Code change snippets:
=-=-=-=-=
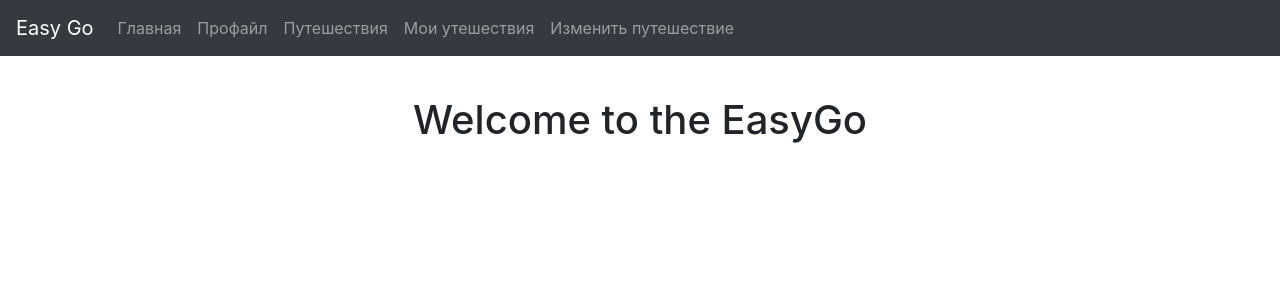
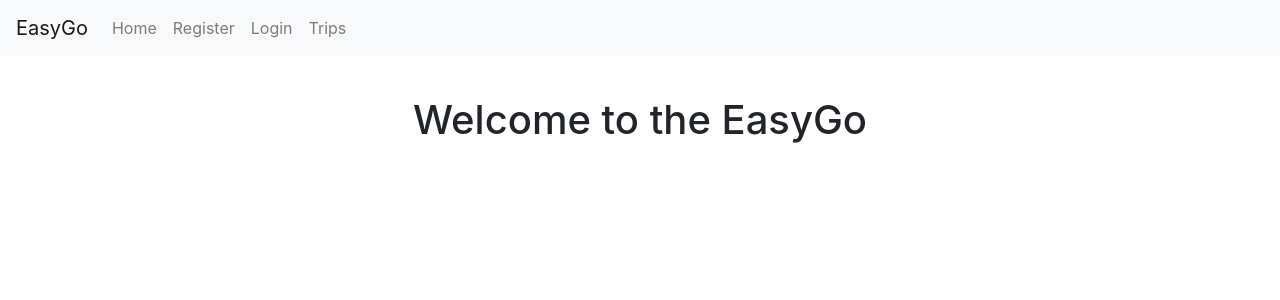
Before and after one commit to nkoptsov/easyGo, a React app: page / in a window 1280 px wide. Shown: the top 300 px of the page. Built offline with nearby package versions, Linux system fonts and the light colour scheme.

Commit message:
fix conflicts and refactoring

```diff
--- a/src/client/Components/CardTrip.js
+++ b/src/client/Components/CardTrip.js
@@ -11,7 +11,6 @@ const CardTrip = ({ trip }) => {
                 <CardTitle>Start: {trip.dateStart} End: {trip.dateEnd}</CardTitle>
                 <CardText>{trip.description}</CardText>
                 <Button><Link to={`./trips/${trip.id}`}>Подробнее</Link></Button>
-                <Button><Link to={`./trips/${trip.id}`}>Обновить путешествие</Link></Button>
             </CardBody>
         </Card>
 
@@ -19,27 +18,3 @@ const CardTrip = ({ trip }) => {
 }
 
 export default CardTrip;
-/*
-const CardTrip = ({ trip }) => {
-    return (
-        <div className="card-trip">
-            <div>
-                <section >
-                    <h2>{trip.name}</h2>
-                    <p >{trip.dateStart}</p>
-                    <p>{trip.dateEnd}</p>
-                    <p>{trip.tripCost}</p>
-                </section>
-            </div>
-
-            <section className="card__actions">
-                <Link to={`/trips/${trip.id}`}>Подробнее</Link>
-            </section>
-
-
-        </div>
-    );
-}
-
-export default CardTrip;
-*/
--- a/src/client/Components/Nav/Nav.js
+++ b/src/client/Components/Nav/Nav.js
@@ -1,66 +1,6 @@
 import React from 'react';
-//import { Link } from "react-router-dom";
+import { Link } from "react-router-dom";
 
-import {
-    Collapse,
-    Navbar,
-    NavbarToggler,
-    NavbarBrand,
-    Nav,
-    NavItem,
-    NavLink,
-    } from 'reactstrap';
-
-export default class Toolbar extends React.Component {
-    constructor(props) {
-        super(props);
-
-        this.toggle = this.toggle.bind(this);
-        this.state = {
-            isOpen: false
-        };
-    }
-    toggle() {
-        this.setState({
-            isOpen: !this.state.isOpen
-        });
-    }
-    render() {
-        return (
-            <div>
-                <Navbar color="dark" dark expand="md">
-                    <NavbarBrand href="/">Easy Go</NavbarBrand>
-                    <NavbarToggler onClick={this.toggle} />
-                    <Collapse isOpen={this.state.isOpen} navbar>
-                        <Nav className="ml-left" navbar>
-                            <NavItem>
-                                <NavLink href="/">Главная</NavLink>
-                            </NavItem>
-                            <NavItem>
-                                <NavLink href="/profile">Профайл</NavLink>
-                            </NavItem>
-                            <NavItem>
-                                <NavLink href="/trips">Путешествия</NavLink>
-                            </NavItem>
-                            <NavItem>
-                                <NavLink href="/trips">Мои утешествия</NavLink>
-                            </NavItem>
-                            <NavItem>
-                                <NavLink href="/updatetrip">Изменить путешествие</NavLink>
-                            </NavItem>
-
-
-                        </Nav>
-                    </Collapse>
-
-                </Navbar>
-            </div>
-        );
-    }
-}
-
-
-/*
 const Nav = () => (
   <nav className="navbar navbar-expand-lg navbar-light bg-light">
     <Link to="/" className="navbar-brand">EasyGo</Link>
@@ -84,5 +24,3 @@ const Nav = () => (
 )
 
 export default Nav;
-
-*/
--- a/src/client/Layouts/Trips/Trip.js
+++ b/src/client/Layouts/Trips/Trip.js
@@ -27,6 +27,7 @@ class Trip extends Component {
     const { trip } = this.state;
     return (
         <div>
+          <Header />
             <Card inverse style={{ backgroundColor: '#333', borderColor: '#333' }}>
 
                 <CardBody inverse style={{ backgroundColor: '#333', borderColor: '#333' }}>
@@ -39,27 +40,6 @@ class Trip extends Component {
                 </CardBody>
             </Card>
         </div>
-        /*
-      <main id="trip">
-        <Header />
-        <div>
-          <div>
-            <section>
-              <h1>{trip.name}</h1>
-
-              <p>{trip.dateStart}</p>
-              <p>{trip.dateEnd}</p>
-              <p>{trip.tripCost}</p>
-              <p>{trip.locationStart}</p>
-              <p>{trip.locationEnd}</p>
-              <p>{trip.description}</p>
-              ---------------------------
-          </section>
-          </div>
-        </div>
-
-      </main>
-      */
     )
   };
 }
```
Also changed, not shown: src/client/App.js (+0 -13 lines), src/client/Layouts/Trips/TripsList.js (+0 -53 lines).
=-=-=-=-=
• **WHAT TO WORK ON**
For each line above that contains the word "CardTrip", make a copy.

• **EXERCISE ANSWER**
--- a/src/client/Components/CardTrip.js
+++ b/src/client/Components/CardTrip.js
@@ -11,7 +11,6 @@ const CardTrip = ({ trip }) => {
@@ -19,27 +18,3 @@ const CardTrip = ({ trip }) => {
 export default CardTrip;
-const CardTrip = ({ trip }) => {
-export default CardTrip;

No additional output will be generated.